**Assignment**: Please find every line of the listing below where "padding" occurs and copy it.

**Data provided**:

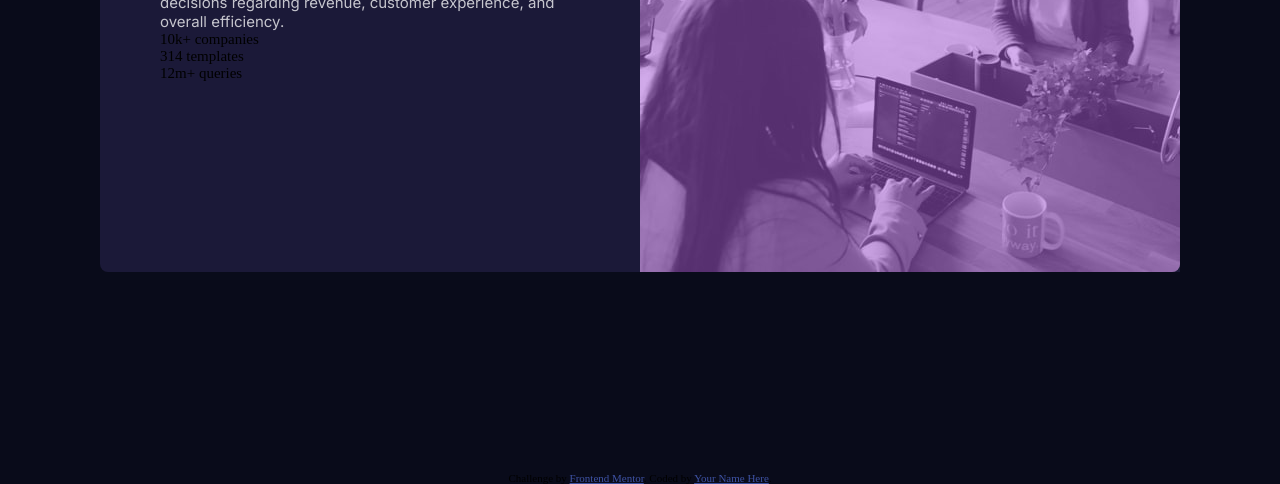
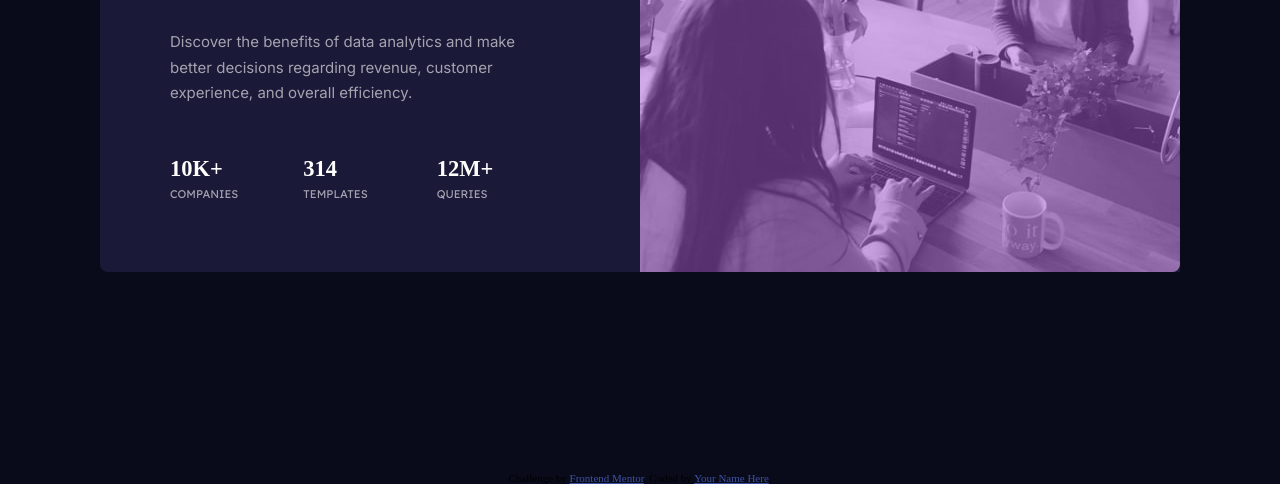
Before and after one commit to pdxdave/Stats-preview-card-component, a plain HTML site: page index.html in a window 1280 px wide. Shown: the part 374-858 px from the top of the page. Drawn offline with Linux system fonts and the light colour scheme.

Commit message:
css update

```diff
--- a/css/style.css
+++ b/css/style.css
@@ -26,12 +26,28 @@ h1 {
     font-family: 'Lexend Deca', sans-serif;
     font-size: 2.2rem;
 }
-p {
-    color: var(--slightly-transparent-white);
-    font-family: 'Inter', sans-serif;
+
+
+
+/******** Stats *********/
+.stats {
+    display: grid;
+    grid-template-columns: repeat(3, 1fr);
+    padding-top: 50px;
+}
+h2 {
+    color: var(--white);
+    text-transform: uppercase;
+}
+.stats p {
+    font-size: .7rem;
+    padding-top: 5px;
+    color: var(--more-transparent-white);
+    text-transform: uppercase;
+    font-family: 'Lexend Deca', sans-serif;
 }
 
-/********   **********/
+/********  Container   **********/
 .container {
     max-width: 1080px;
     margin: 200px auto;
@@ -40,6 +56,8 @@ p {
     grid-template-columns: 1fr 1fr;
     border-radius: 8px 0 0 8px;
 }
+
+/*******  Image ********/
 .image {
     order: 2;
     width: 540px;
@@ -58,10 +76,20 @@ p {
     height: 100%;
     background: var(--image-overlay);
 }
+
+/******* Content *******/
+
 .content {
     order: 1;
     width: 540px;
-    padding: 60px;
+    padding: 70px;
+}
+.content > p {
+    color: var(--more-transparent-white);
+    font-family: 'Inter', sans-serif;
+    line-height: 1.7;
+    padding-top: 45px;
+    width: 350px;
 }
 .content h1 span {
     color: var(--soft-violet);
--- a/index.html
+++ b/index.html
@@ -29,13 +29,16 @@
               <p>Discover the benefits of data analytics and make better decisions regarding         revenue, customer experience, and overall efficiency.</p>
               <div class="stats">
                 <div>
-                    10k+ companies
+                    <h2>10k+</h2>
+                    <p>companies</p>
                 </div>
                 <div>
-                    314 templates
+                    <h2>314 </h2>
+                    <p>templates</p>
                 </div>
                 <div>
-                    12m+ queries
+                    <h2>12m+ </h2>
+                    <p>queries</p>
                 </div>
               </div>
           </div> <!-- end of content -->
```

**Written reply**:
+    padding-top: 50px;
+    padding-top: 5px;
-    padding: 60px;
+    padding: 70px;
+    padding-top: 45px;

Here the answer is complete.